[Given information Boundary: Start]

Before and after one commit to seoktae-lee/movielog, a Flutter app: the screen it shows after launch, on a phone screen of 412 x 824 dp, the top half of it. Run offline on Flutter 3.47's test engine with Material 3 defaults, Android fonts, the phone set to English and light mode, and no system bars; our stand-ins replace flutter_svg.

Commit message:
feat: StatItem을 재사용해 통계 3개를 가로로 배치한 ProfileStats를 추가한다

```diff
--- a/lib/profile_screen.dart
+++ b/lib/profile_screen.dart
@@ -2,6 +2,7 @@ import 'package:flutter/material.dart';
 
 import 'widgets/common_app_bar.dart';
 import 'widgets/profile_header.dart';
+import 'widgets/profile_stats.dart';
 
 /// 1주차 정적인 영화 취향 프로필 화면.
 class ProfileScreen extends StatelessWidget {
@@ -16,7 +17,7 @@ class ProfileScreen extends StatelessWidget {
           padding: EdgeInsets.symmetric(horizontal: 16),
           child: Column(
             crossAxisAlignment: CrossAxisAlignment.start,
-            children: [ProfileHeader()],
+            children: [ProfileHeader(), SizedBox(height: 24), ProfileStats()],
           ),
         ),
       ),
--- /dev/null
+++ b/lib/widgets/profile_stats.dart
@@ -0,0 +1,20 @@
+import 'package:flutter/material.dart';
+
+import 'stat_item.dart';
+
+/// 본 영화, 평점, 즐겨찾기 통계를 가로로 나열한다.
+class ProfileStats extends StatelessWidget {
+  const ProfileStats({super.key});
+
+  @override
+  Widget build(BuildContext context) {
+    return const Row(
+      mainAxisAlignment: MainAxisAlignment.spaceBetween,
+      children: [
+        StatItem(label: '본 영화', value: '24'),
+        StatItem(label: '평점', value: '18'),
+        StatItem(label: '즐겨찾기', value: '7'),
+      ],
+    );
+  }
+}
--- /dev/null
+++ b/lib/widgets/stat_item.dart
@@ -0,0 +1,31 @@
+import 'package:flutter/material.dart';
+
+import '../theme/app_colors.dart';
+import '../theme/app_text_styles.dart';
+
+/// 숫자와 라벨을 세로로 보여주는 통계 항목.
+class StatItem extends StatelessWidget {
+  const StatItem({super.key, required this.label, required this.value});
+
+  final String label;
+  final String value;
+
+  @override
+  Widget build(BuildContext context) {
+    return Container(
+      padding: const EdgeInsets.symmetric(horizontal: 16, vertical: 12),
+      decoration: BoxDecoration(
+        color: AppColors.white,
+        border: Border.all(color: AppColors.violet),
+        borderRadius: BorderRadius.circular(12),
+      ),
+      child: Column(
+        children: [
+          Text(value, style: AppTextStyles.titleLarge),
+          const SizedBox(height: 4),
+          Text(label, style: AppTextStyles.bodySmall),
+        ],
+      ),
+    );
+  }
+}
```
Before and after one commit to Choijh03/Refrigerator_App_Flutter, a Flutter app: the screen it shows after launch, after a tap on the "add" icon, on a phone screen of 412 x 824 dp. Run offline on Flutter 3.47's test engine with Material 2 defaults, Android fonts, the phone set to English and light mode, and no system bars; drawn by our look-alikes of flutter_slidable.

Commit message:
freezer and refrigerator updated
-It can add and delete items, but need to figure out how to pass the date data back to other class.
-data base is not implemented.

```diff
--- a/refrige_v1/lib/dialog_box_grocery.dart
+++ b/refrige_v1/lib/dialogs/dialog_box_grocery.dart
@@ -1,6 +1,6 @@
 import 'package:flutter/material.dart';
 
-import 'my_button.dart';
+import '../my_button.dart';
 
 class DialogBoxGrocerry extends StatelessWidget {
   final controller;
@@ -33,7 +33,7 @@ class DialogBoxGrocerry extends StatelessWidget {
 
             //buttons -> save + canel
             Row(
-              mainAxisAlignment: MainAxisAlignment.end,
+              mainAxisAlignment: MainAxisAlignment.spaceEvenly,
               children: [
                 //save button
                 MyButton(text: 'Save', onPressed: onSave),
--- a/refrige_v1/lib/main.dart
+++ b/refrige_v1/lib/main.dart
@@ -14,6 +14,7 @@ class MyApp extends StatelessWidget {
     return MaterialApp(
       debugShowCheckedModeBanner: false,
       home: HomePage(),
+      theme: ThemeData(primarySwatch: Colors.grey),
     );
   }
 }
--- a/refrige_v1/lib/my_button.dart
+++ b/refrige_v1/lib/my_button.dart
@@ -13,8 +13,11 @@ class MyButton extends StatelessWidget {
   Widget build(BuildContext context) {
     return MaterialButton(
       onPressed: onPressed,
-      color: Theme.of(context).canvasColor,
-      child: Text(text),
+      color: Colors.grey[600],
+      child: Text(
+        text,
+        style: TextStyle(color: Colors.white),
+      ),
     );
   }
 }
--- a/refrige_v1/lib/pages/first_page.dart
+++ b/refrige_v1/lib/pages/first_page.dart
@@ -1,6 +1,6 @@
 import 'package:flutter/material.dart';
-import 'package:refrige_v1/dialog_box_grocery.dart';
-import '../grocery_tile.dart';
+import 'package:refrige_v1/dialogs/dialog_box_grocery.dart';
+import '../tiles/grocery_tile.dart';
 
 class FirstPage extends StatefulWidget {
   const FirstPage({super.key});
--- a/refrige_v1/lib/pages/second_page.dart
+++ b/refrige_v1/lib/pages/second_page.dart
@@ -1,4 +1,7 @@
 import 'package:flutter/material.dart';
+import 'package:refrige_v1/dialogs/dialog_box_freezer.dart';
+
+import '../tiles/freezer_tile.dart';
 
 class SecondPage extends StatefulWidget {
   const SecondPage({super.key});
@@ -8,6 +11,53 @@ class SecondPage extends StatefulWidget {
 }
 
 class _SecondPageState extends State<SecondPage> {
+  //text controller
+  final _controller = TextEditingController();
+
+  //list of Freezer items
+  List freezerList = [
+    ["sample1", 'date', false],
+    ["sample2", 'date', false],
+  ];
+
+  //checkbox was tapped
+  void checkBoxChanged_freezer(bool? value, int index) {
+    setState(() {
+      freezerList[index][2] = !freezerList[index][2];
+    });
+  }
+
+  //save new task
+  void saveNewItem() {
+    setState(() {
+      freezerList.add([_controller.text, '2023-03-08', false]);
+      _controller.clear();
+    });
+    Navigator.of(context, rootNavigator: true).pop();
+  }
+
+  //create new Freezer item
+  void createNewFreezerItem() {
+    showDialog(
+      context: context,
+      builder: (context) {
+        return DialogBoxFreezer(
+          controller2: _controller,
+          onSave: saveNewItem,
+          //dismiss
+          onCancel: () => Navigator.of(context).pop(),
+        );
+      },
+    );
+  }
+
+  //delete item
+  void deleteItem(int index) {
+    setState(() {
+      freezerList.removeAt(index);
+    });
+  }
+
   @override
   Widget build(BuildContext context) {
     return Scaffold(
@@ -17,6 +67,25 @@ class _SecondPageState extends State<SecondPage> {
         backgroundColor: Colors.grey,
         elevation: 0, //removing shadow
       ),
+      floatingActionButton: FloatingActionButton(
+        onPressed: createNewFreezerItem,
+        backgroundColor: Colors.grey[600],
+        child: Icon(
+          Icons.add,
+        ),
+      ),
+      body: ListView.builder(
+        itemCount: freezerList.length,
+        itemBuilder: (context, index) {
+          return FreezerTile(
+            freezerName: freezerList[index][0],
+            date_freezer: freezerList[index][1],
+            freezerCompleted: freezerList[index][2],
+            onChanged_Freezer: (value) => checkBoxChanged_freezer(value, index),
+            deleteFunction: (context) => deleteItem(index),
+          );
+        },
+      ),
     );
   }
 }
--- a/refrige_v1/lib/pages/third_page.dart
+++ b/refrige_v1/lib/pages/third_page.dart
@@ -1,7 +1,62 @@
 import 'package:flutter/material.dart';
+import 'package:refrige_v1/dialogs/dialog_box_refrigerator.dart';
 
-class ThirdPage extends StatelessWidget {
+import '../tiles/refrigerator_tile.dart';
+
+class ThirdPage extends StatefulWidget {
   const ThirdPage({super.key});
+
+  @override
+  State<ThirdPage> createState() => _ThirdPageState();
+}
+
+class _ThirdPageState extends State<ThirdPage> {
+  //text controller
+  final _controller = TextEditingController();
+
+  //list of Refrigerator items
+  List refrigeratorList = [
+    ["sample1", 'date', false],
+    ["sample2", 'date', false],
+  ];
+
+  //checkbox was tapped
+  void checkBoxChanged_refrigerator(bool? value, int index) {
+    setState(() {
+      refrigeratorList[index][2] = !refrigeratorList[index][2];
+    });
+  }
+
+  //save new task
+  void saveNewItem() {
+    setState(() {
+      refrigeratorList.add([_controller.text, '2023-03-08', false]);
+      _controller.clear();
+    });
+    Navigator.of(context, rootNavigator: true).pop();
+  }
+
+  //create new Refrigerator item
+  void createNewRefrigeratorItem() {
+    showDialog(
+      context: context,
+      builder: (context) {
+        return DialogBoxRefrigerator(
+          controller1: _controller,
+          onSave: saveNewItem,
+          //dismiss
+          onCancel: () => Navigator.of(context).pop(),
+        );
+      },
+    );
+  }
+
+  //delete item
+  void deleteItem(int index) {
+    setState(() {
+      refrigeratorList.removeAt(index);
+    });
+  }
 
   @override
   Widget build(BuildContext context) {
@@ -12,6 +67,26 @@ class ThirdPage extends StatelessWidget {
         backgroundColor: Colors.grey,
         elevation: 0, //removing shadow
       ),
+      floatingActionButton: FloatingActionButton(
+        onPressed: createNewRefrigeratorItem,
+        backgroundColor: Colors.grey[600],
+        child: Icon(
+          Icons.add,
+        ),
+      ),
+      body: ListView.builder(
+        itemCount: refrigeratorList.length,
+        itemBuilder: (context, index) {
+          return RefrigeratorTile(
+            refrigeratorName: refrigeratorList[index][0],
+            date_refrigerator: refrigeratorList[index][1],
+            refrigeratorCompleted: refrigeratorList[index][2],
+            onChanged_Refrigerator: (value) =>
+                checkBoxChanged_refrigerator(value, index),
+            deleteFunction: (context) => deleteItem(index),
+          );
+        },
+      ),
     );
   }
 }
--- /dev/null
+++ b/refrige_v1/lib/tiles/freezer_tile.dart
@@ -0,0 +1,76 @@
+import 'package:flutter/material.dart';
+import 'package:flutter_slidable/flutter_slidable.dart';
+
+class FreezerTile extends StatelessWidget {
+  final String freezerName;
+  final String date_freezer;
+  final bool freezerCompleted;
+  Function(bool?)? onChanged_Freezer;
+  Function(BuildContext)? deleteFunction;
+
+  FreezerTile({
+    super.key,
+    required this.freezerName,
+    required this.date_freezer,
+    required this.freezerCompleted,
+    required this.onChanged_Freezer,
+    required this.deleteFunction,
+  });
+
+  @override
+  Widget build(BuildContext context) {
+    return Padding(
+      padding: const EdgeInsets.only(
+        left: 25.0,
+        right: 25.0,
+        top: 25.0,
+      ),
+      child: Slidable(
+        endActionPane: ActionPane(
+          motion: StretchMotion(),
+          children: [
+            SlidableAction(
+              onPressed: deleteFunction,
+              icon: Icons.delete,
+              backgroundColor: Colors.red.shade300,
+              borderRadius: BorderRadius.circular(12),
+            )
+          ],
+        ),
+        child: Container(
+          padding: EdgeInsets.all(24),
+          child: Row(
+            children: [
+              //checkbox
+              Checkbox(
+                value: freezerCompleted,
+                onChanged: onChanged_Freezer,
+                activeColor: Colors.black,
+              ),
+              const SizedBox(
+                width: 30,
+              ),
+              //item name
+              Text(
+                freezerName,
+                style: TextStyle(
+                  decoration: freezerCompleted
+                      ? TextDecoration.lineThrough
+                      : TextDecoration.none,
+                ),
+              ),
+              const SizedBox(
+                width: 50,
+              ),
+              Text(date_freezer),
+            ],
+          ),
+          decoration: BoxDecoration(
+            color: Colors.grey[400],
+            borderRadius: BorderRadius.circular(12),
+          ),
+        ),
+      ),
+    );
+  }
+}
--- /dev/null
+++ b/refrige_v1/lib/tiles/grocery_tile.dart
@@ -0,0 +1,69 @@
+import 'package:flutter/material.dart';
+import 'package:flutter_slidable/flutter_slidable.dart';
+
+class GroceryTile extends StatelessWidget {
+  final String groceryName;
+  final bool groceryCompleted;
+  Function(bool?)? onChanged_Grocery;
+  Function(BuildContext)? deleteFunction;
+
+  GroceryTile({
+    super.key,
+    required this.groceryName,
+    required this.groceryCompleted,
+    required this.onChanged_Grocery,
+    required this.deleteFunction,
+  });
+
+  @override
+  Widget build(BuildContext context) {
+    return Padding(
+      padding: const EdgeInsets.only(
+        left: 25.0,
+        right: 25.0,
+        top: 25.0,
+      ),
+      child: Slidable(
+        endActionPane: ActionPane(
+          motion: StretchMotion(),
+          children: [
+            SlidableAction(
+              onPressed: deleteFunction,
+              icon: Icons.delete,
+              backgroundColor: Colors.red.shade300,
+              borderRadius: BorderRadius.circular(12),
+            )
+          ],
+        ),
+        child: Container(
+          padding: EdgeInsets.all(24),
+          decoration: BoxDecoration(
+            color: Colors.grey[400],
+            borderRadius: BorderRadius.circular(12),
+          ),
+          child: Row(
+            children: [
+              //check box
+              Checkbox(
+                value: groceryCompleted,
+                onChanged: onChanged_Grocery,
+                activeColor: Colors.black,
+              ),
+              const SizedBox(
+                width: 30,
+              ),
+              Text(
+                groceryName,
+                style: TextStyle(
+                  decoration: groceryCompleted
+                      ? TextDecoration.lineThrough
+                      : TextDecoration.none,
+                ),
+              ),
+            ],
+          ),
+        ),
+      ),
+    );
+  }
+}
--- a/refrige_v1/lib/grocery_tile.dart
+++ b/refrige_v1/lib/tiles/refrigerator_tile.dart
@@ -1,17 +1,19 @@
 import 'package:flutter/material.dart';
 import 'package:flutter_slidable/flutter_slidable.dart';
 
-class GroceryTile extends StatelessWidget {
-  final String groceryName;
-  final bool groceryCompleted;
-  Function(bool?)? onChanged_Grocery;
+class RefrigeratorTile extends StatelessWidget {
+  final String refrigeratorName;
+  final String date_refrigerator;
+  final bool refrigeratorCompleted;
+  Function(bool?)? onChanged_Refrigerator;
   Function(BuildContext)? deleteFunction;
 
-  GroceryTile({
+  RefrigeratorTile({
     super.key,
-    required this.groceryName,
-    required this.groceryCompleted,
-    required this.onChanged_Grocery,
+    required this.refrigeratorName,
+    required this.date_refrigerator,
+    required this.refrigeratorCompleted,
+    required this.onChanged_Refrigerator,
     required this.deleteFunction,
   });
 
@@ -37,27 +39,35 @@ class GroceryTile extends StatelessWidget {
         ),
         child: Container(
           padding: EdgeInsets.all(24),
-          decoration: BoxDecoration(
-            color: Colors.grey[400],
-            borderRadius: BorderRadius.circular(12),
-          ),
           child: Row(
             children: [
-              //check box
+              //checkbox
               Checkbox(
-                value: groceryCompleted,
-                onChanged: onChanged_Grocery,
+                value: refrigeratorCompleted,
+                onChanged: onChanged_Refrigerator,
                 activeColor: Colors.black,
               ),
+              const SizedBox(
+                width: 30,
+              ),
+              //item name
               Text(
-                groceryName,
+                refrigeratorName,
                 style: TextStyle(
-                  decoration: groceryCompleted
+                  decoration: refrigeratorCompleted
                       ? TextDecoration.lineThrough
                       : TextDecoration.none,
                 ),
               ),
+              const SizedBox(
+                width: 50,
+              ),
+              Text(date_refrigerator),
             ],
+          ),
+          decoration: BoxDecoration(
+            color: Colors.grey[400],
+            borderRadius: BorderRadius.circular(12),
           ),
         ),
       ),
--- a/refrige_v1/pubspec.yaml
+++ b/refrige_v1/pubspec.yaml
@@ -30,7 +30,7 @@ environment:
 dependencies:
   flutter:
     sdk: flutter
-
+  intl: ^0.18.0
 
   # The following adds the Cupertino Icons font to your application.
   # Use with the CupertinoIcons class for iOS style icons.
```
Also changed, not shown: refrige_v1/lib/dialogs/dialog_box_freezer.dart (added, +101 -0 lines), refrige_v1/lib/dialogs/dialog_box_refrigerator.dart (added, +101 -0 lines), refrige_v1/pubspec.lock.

[Given information Boundary: End]

• _What is needed_: Copy out each line of the entries above that holds "false".

• _Your response_:
       debugShowCheckedModeBanner: false,
+    ["sample1", 'date', false],
+    ["sample2", 'date', false],
+      freezerList.add([_controller.text, '2023-03-08', false]);
+    ["sample1", 'date', false],
+    ["sample2", 'date', false],
+      refrigeratorList.add([_controller.text, '2023-03-08', false]);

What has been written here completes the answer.